Reed's Blair House luncheons for small groups of ambassadors have become hot-ticket items among diplomats posted here. Now, by bringing everybody together for one big party at Blair House, Reed may have taken the heat off of globe-trotting Secretary of State James Baker III, at least for this social season opener. He spent 12 years researching and writing about them, but Carl Sferrazza Anthony was an experienced First Lady watcher long before that. He became hooked on the American presidency at the age of 9 when the nightly news was filled with stories linked to past, present and future presidents. That's about the time that Jacqueline Kennedy married Aristotle Onassis, Lyndon Johnson announced he wouldn't run again, Robert Kennedy was shot, Richard Nixon was elected and Dwight Eisenhower died.

All of 31 now, Anthony becomes the country's youngest published authority on the subject of presidents' other halves with the release this week of "First Ladies, the Saga of the Presidents' Wives and Their Power, 1789-1961," the first of his two-volume work published by William Morrow & Co. Volume 2, covering Jackie Kennedy through Barbara Bush, comes out next spring, updating Anthony's examination of the power these wives have wielded as well as the ties binding them into America's most exclusive "sorority."

Throughout his research, Anthony says, he was struck by the way they turned up in each other's lives. He says the 200-year connection between Martha Washington and Barbara Bush began with Martha's friend Dolley Madison, who knew Julia Tyler, who knew Julia Grant, who knew Frances Cleveland, who knew Edith Wilson, who knew Eleanor Roosevelt, Mamie Eisenhower, Jackie Kennedy, Lady Bird Johnson and Pat Nixon -- all of whom Barbara Bush either has met or knows.

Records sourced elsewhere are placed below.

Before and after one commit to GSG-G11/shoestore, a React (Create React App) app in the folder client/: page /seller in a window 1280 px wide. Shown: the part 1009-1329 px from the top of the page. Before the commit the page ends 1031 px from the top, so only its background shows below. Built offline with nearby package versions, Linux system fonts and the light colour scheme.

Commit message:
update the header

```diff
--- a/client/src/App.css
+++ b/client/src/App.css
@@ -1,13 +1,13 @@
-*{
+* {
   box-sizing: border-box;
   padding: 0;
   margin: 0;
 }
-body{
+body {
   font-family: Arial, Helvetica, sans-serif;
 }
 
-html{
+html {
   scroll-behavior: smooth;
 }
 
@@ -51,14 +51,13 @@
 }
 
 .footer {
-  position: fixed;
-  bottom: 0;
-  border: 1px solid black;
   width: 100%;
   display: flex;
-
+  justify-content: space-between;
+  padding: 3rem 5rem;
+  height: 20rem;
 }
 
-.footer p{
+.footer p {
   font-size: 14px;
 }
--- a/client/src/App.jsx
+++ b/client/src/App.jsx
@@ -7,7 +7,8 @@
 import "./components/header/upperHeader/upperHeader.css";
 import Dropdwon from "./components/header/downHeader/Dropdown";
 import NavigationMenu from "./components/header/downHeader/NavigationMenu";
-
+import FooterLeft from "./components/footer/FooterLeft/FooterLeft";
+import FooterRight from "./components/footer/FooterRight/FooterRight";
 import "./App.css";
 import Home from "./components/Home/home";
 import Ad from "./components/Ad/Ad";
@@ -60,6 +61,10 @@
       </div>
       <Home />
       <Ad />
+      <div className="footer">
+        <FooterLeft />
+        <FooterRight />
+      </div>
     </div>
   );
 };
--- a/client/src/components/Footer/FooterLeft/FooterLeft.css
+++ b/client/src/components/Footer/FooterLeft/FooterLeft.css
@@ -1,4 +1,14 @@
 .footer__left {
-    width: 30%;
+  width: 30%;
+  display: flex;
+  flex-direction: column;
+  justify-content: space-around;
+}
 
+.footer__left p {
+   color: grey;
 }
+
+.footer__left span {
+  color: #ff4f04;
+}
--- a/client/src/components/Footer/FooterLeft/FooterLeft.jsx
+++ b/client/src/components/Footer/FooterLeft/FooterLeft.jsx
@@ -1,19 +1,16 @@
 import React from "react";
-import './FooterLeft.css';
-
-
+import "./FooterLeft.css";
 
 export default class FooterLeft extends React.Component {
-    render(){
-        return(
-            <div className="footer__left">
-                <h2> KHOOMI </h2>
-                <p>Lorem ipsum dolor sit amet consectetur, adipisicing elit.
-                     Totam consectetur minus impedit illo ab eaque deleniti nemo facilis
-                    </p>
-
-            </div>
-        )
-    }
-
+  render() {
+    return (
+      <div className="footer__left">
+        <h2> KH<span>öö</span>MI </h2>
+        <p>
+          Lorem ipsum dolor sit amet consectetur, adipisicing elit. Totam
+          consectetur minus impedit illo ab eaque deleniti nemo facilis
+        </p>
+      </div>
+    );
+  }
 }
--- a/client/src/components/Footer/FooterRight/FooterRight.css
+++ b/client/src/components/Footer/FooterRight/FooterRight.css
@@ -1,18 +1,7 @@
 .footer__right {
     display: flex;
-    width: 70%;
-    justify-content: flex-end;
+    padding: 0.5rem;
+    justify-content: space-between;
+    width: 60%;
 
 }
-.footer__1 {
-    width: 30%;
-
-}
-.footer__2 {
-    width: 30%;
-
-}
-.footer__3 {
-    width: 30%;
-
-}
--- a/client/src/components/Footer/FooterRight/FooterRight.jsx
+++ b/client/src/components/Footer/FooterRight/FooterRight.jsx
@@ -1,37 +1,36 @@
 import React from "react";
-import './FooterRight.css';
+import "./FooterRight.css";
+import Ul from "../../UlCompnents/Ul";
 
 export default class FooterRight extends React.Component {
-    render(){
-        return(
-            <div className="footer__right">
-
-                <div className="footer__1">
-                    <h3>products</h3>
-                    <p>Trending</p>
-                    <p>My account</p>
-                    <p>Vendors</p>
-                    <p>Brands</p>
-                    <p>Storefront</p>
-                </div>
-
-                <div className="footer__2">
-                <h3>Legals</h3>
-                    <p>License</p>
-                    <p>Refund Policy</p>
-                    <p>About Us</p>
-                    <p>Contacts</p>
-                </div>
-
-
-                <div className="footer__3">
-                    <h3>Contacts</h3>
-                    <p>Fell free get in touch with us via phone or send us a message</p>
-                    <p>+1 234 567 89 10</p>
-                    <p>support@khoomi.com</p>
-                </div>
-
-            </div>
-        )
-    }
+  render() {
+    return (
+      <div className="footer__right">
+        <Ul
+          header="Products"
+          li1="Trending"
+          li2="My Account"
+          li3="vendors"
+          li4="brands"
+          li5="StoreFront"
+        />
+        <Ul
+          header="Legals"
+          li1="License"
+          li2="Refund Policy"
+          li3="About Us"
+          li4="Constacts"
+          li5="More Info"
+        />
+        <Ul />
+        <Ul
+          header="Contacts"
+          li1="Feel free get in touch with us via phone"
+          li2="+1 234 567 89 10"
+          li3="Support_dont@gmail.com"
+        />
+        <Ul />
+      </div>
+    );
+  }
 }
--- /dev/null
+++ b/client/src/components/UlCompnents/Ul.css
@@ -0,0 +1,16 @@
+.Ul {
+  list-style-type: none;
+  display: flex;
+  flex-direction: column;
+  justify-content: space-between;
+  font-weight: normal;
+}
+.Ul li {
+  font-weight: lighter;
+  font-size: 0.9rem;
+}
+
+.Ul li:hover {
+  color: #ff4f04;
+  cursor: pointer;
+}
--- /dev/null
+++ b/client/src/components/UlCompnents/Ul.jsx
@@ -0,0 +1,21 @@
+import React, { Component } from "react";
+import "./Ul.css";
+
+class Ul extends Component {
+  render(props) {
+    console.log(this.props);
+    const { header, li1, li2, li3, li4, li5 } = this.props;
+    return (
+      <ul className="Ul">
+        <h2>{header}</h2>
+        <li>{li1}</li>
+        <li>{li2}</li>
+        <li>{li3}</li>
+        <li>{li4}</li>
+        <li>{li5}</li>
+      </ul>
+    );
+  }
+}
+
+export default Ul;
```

Morrow is hosting a publication party for Anthony and about 350 invited guests Thursday night at the Smithsonian's National Museum of American History. Co-host is Dorene Whitney, who chairs the Friends of the First Ladies, the nonprofit fund-raising group working to restore the museum's popular First Ladies exhibit, which is scheduled to reopen in 1992. Catering the party, working from White House recipes, will be Eric Michael of Occasions Caterers, for whom Anthony waited tables and tended bar when he was working his way through George Washington University.